### What this task involves
From the records below, copy out exactly the lines from the one containing "Before and after one commit to kwaldhof/SEFinal, an" to the one containing "Also changed, not shown: 2 added", both included. Add nothing else.

Difference listings:

---+---

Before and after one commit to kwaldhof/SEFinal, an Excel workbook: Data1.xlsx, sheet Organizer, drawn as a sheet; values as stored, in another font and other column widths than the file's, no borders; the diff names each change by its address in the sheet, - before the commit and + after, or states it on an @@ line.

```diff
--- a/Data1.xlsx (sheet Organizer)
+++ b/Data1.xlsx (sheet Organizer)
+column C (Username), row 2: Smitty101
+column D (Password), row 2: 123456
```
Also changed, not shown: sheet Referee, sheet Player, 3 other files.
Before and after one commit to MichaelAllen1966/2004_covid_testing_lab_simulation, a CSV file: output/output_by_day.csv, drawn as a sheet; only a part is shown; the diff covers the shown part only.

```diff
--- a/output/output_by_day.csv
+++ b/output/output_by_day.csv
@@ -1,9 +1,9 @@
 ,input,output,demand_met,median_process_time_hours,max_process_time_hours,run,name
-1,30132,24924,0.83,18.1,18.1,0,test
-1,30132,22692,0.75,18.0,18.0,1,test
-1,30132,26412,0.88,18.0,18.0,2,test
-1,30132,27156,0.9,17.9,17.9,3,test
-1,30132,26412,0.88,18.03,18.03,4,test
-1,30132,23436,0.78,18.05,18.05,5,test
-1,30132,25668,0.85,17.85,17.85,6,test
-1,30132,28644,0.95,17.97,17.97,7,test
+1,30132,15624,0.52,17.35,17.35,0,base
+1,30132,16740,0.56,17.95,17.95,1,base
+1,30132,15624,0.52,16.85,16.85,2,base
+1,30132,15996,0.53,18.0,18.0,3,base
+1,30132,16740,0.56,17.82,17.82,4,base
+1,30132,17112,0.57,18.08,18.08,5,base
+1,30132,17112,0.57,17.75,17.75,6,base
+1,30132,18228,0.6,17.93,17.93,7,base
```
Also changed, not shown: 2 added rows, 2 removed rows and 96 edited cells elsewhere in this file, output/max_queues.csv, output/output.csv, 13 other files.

---+---

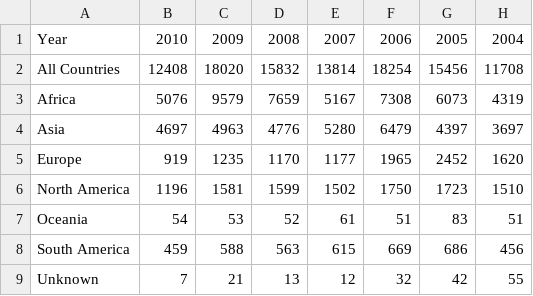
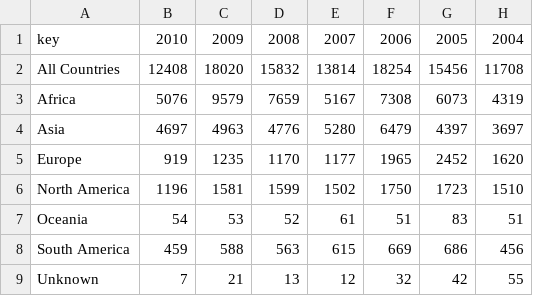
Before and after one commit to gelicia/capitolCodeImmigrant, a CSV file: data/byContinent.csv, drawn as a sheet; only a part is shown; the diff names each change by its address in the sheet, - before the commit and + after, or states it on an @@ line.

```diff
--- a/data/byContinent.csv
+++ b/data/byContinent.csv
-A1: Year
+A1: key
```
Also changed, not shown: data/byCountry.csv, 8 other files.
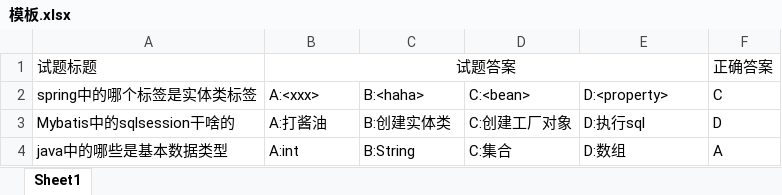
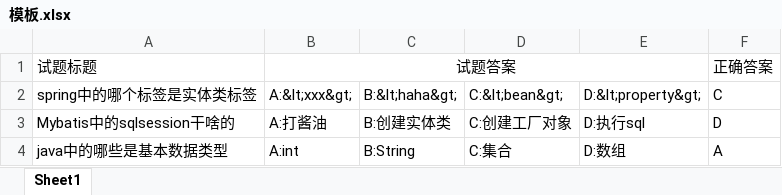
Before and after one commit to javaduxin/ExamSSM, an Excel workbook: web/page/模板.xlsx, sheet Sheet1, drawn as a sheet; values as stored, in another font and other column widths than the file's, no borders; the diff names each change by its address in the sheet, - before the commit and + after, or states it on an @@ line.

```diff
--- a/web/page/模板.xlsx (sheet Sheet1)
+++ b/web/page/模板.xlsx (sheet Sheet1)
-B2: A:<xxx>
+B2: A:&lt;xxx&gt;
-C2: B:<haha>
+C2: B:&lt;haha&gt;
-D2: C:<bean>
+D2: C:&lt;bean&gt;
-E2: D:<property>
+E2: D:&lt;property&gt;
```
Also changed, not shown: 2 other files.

---+---

### Exercise output
Before and after one commit to kwaldhof/SEFinal, an Excel workbook: Data1.xlsx, sheet Organizer, drawn as a sheet; values as stored, in another font and other column widths than the file's, no borders; the diff names each change by its address in the sheet, - before the commit and + after, or states it on an @@ line.

```diff
--- a/Data1.xlsx (sheet Organizer)
+++ b/Data1.xlsx (sheet Organizer)
+column C (Username), row 2: Smitty101
+column D (Password), row 2: 123456
```
Also changed, not shown: sheet Referee, sheet Player, 3 other files.
Before and after one commit to MichaelAllen1966/2004_covid_testing_lab_simulation, a CSV file: output/output_by_day.csv, drawn as a sheet; only a part is shown; the diff covers the shown part only.

```diff
--- a/output/output_by_day.csv
+++ b/output/output_by_day.csv
@@ -1,9 +1,9 @@
 ,input,output,demand_met,median_process_time_hours,max_process_time_hours,run,name
-1,30132,24924,0.83,18.1,18.1,0,test
-1,30132,22692,0.75,18.0,18.0,1,test
-1,30132,26412,0.88,18.0,18.0,2,test
-1,30132,27156,0.9,17.9,17.9,3,test
-1,30132,26412,0.88,18.03,18.03,4,test
-1,30132,23436,0.78,18.05,18.05,5,test
-1,30132,25668,0.85,17.85,17.85,6,test
-1,30132,28644,0.95,17.97,17.97,7,test
+1,30132,15624,0.52,17.35,17.35,0,base
+1,30132,16740,0.56,17.95,17.95,1,base
+1,30132,15624,0.52,16.85,16.85,2,base
+1,30132,15996,0.53,18.0,18.0,3,base
+1,30132,16740,0.56,17.82,17.82,4,base
+1,30132,17112,0.57,18.08,18.08,5,base
+1,30132,17112,0.57,17.75,17.75,6,base
+1,30132,18228,0.6,17.93,17.93,7,base
```
Also changed, not shown: 2 added rows, 2 removed rows and 96 edited cells elsewhere in this file, output/max_queues.csv, output/output.csv, 13 other files.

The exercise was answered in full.